        Since age is an issue that you bring up, how is that this Olympic medalist at age 41 swam the fastest time of her life in the 50m, crushing the world record she had set at age 15?



        She had the most invasively possible testing regime an athlete can have, which never once detected any PED.

        Make a case for me as to why or why we shouldn't suspect steroids for this Hall of Fame player's personal HR record coming at age 37? If the mere fact of having a career blip at late age isn't proof in and of itself, then you can't convict Bonds simply by the same performance.
        Attached Files
        "So little pains do the vulgar take in the investigation of truth, accepting readily the first story that comes to hand." Thucydides 1.20.3

        Comment

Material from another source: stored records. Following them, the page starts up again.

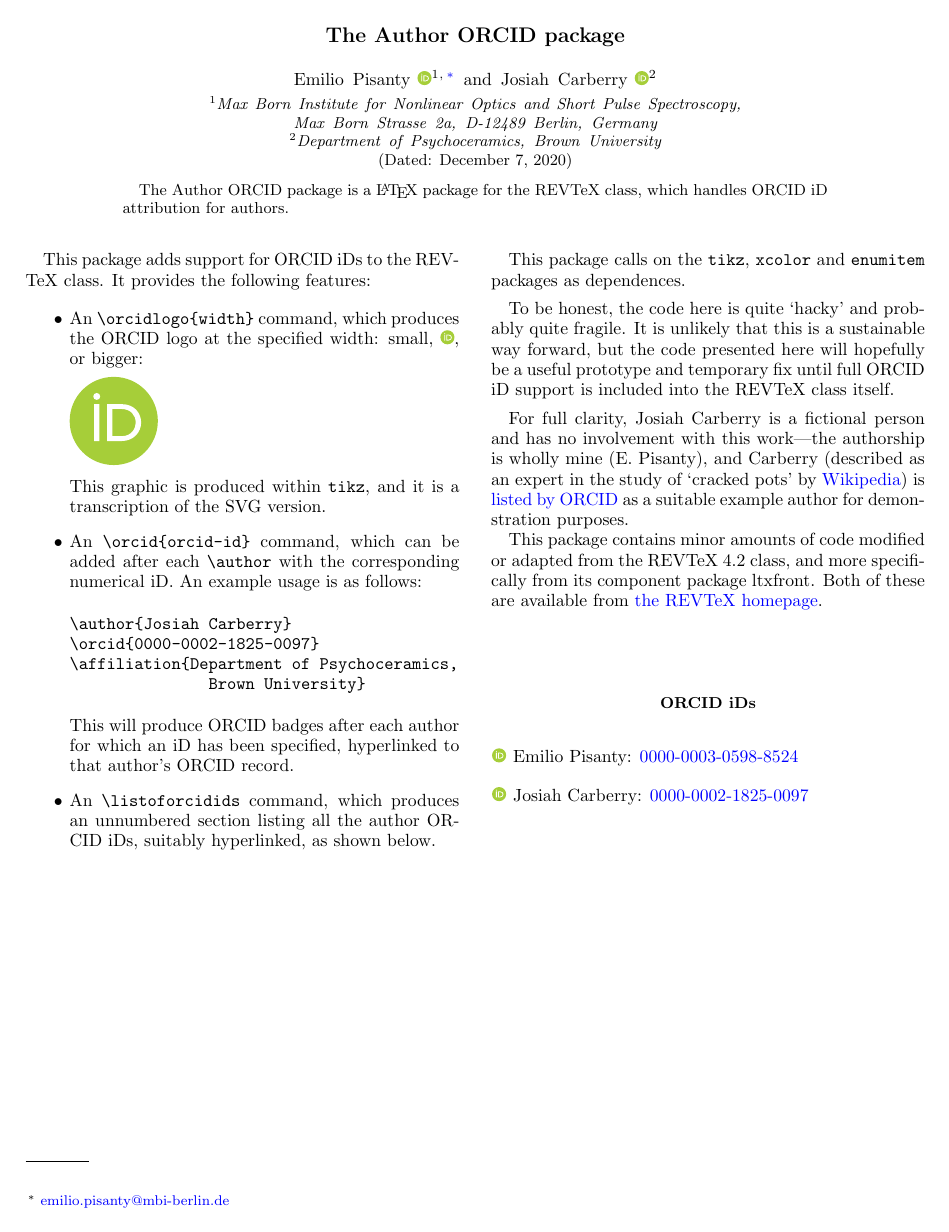
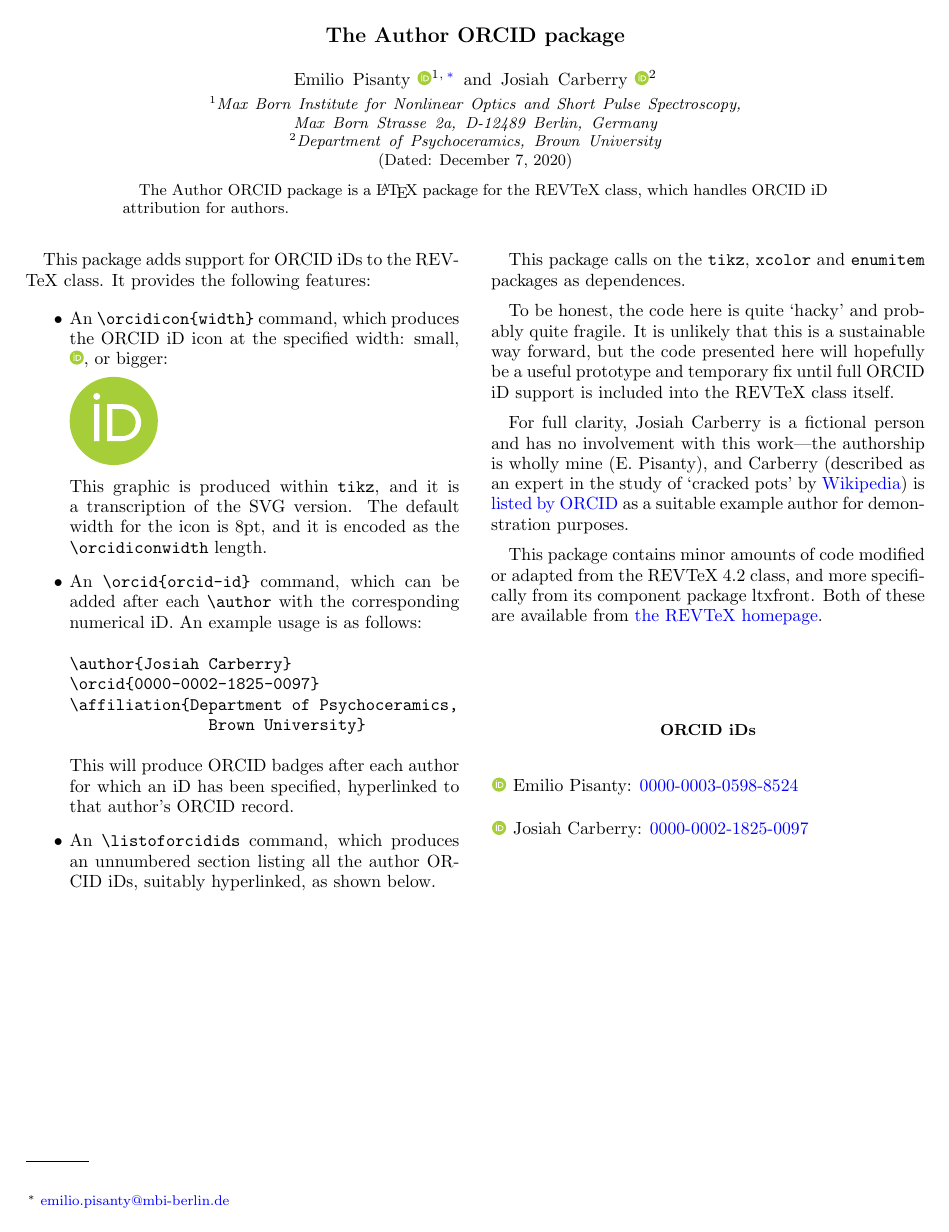
Before and after one commit to episanty/AuthorORCID, a LaTeX paper (doc.tex, which reads authororcid.sty): the whole page. Compiled offline with pdfLaTeX.

Commit message:
Updated logo → icon
As per branding guidelines https://orcid.org/trademark-and-id-display-guidelines

```diff
--- a/authororcid.sty
+++ b/authororcid.sty
@@ -41,7 +41,7 @@
 %%%
 %%% The ORCID iD icon is a registered trademark property of ORCID. An SVG version is available from https://orcid.figshare.com/articles/ORCID_iD_icon_graphics/5008697, and the reuse conditions are specified in https://orcid.org/trademark-and-id-display-guidelines. The code below is a direct transcription of the SVG version to the tikz format.
 %
-\newcommand{\orcidlogo}[1]{%
+\newcommand{\orcidicon}[1]{%
 \resizebox{#1}{!}{%
 \begin{tikzpicture}[scale=0.010]%
 \fill [orcidgreen]
@@ -87,8 +87,8 @@
 }
 
 
-\newlength{\orcidlogowidth}
-\setlength{\orcidlogowidth}{8pt}
+\newlength{\orcidiconwidth}
+\setlength{\orcidiconwidth}{8pt}
 
 
 %%%%%%%%%%%%%%%%%%%%%%%%%%%%%%%%%%%%%%%%%%%%%%%%%%%%
@@ -170,8 +170,8 @@
   %
   \def\@author{{%
     #1%
-    \hspace{0.5\orcidlogowidth}%
-    \href{https://orcid.org/#3}{\orcidlogo{\orcidlogowidth}}%
+    \hspace{0.5\orcidiconwidth}%
+    \href{https://orcid.org/#3}{\orcidicon{\orcidiconwidth}}%
     }{#2}}%
 }%
 \def\@author@add@orcid{\expandafter\@author@add@orcid@\@author}%
@@ -199,7 +199,7 @@
   \begin{itemize}[
     itemsep=-1mm,
     leftmargin=\dimexpr0.3cm+\labelsep\relax,
-    label={\smash{\orcidlogo{8pt}}}
+    label={\smash{\orcidicon{\orcidiconwidth}}}
     ]
   \input{\jobname.looi}
   \end{itemize}
--- a/doc.tex
+++ b/doc.tex
@@ -79,11 +79,12 @@ This package adds support for ORCID iDs to the REVTeX class. It provides the fol
 
 \begin{itemize}
 \item
-An \verb|\orcidlogo{width}| command, which produces the ORCID logo at the specified width: small, \orcidlogo{8pt}, or bigger:
+An \verb|\orcidicon{width}| command, which produces the ORCID iD icon at the specified width: small, \orcidicon{8pt}, or bigger:
 
-\orcidlogo{50pt}
+\orcidicon{50pt}
 
 This graphic is produced within \texttt{tikz}, and it is a transcription of the SVG version.
+The default width for the icon is 8pt, and it is encoded as the \verb|\orcidiconwidth| length.
 
 \item
 An \verb|\orcid{orcid-id}| command, which can be added after each \verb|\author| with the corresponding numerical iD.
```
Also changed, not shown: 1 other file.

        • #49
          My view is this, you don't know when steroid use began, who was and who wasn't taking them and if it ever stopped. All we have is gut feelings. Some guys we never could have suspected might have been on the juice and others who were highly suspected could have been clean. When it comes down to it the only thing you have conclusive is the numbers themselves. Accept that is was part of the game (and many other sports) and move forward trying to keep ahead of PEDs as best as you can. I would rather let all those that were guilty into Cooperstown than rob a player who was falsely accused.
          F/A-18E/F Super Hornet: The Honda Accord of fighters.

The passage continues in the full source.